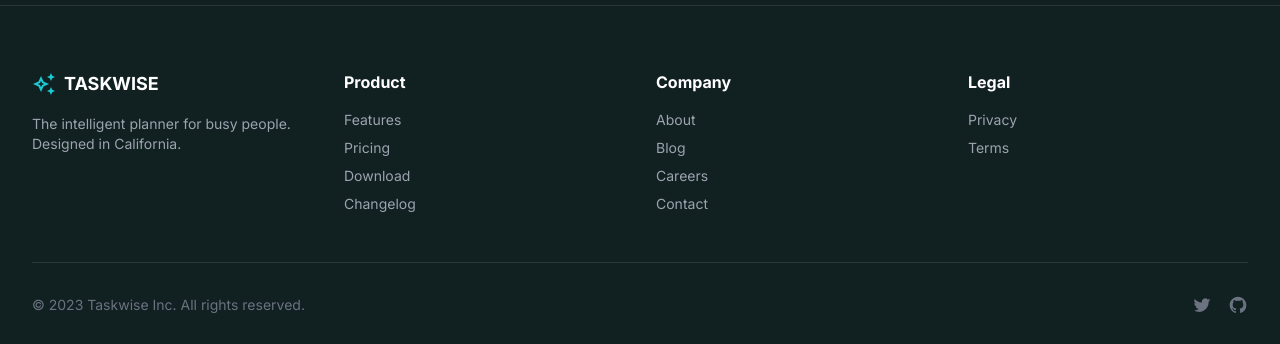
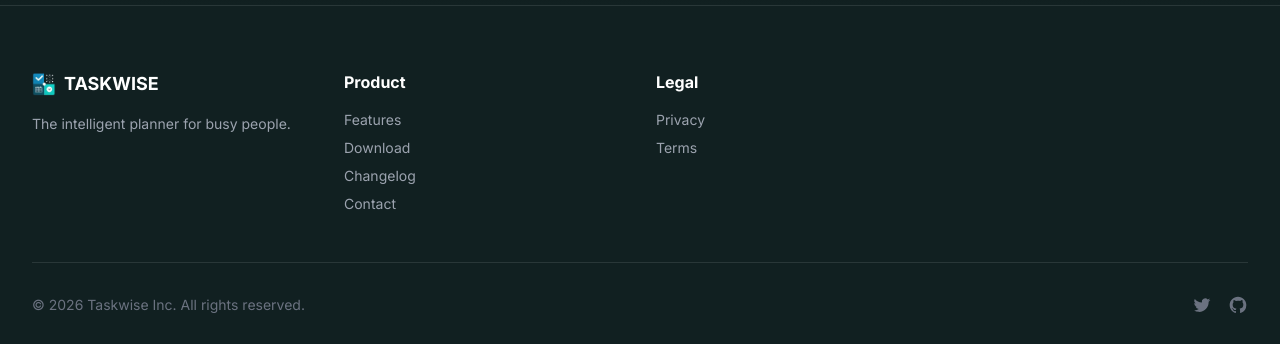
Before and after one commit to Osaseye/TASKWISE, a React (Vite) app in the folder Taskwise/: page / in a window 1280 px wide. Shown: the part 3951-4295 px from the top of the page. Built offline with nearby package versions, Linux system fonts and the light colour scheme; grey boxes are pictures that could not be loaded.

Commit message:
feat: Update Footer component with logo and adjust copyright year

```diff
--- a/Taskwise/src/components/landing/Footer.jsx
+++ b/Taskwise/src/components/landing/Footer.jsx
@@ -7,29 +7,19 @@ const Footer = () => {
         <div className="grid grid-cols-2 md:grid-cols-4 gap-8 mb-12">
           <div className="col-span-2 md:col-span-1">
             <div className="flex items-center gap-2 mb-4">
-              <span className="material-symbols-outlined text-primary">auto_awesome</span>
+              <img src="/Taskwise-icon.png" alt="Taskwise Logo" className="h-6 w-6" />
               <span className="text-lg font-bold text-white">TASKWISE</span>
             </div>
             <p className="text-sm text-gray-400">
               The intelligent planner for busy people.
-              <br />Designed in California.
             </p>
           </div>
           <div>
             <h4 className="text-white font-bold mb-4">Product</h4>
             <ul className="space-y-2 text-sm text-gray-400">
               <li><a className="hover:text-primary transition-colors" href="#">Features</a></li>
-              <li><a className="hover:text-primary transition-colors" href="#">Pricing</a></li>
               <li><a className="hover:text-primary transition-colors" href="#">Download</a></li>
               <li><a className="hover:text-primary transition-colors" href="#">Changelog</a></li>
-            </ul>
-          </div>
-          <div>
-            <h4 className="text-white font-bold mb-4">Company</h4>
-            <ul className="space-y-2 text-sm text-gray-400">
-              <li><a className="hover:text-primary transition-colors" href="#">About</a></li>
-              <li><a className="hover:text-primary transition-colors" href="#">Blog</a></li>
-              <li><a className="hover:text-primary transition-colors" href="#">Careers</a></li>
               <li><a className="hover:text-primary transition-colors" href="#">Contact</a></li>
             </ul>
           </div>
@@ -42,7 +32,7 @@ const Footer = () => {
           </div>
         </div>
         <div className="border-t border-surface-border pt-8 flex flex-col md:flex-row justify-between items-center gap-4">
-          <p className="text-sm text-gray-500">© 2023 Taskwise Inc. All rights reserved.</p>
+          <p className="text-sm text-gray-500">© 2026 Taskwise Inc. All rights reserved.</p>
           <div className="flex gap-4">
             <a className="text-gray-500 hover:text-white transition-colors" href="#">
               <span className="sr-only">Twitter</span>
```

— THE TASK —
Find the word "Footer" in the records, and report each line that has it.

— RESULT BELOW —
feat: Update Footer component with logo and adjust copyright year
--- a/Taskwise/src/components/landing/Footer.jsx
+++ b/Taskwise/src/components/landing/Footer.jsx
@@ -7,29 +7,19 @@ const Footer = () => {
@@ -42,7 +32,7 @@ const Footer = () => {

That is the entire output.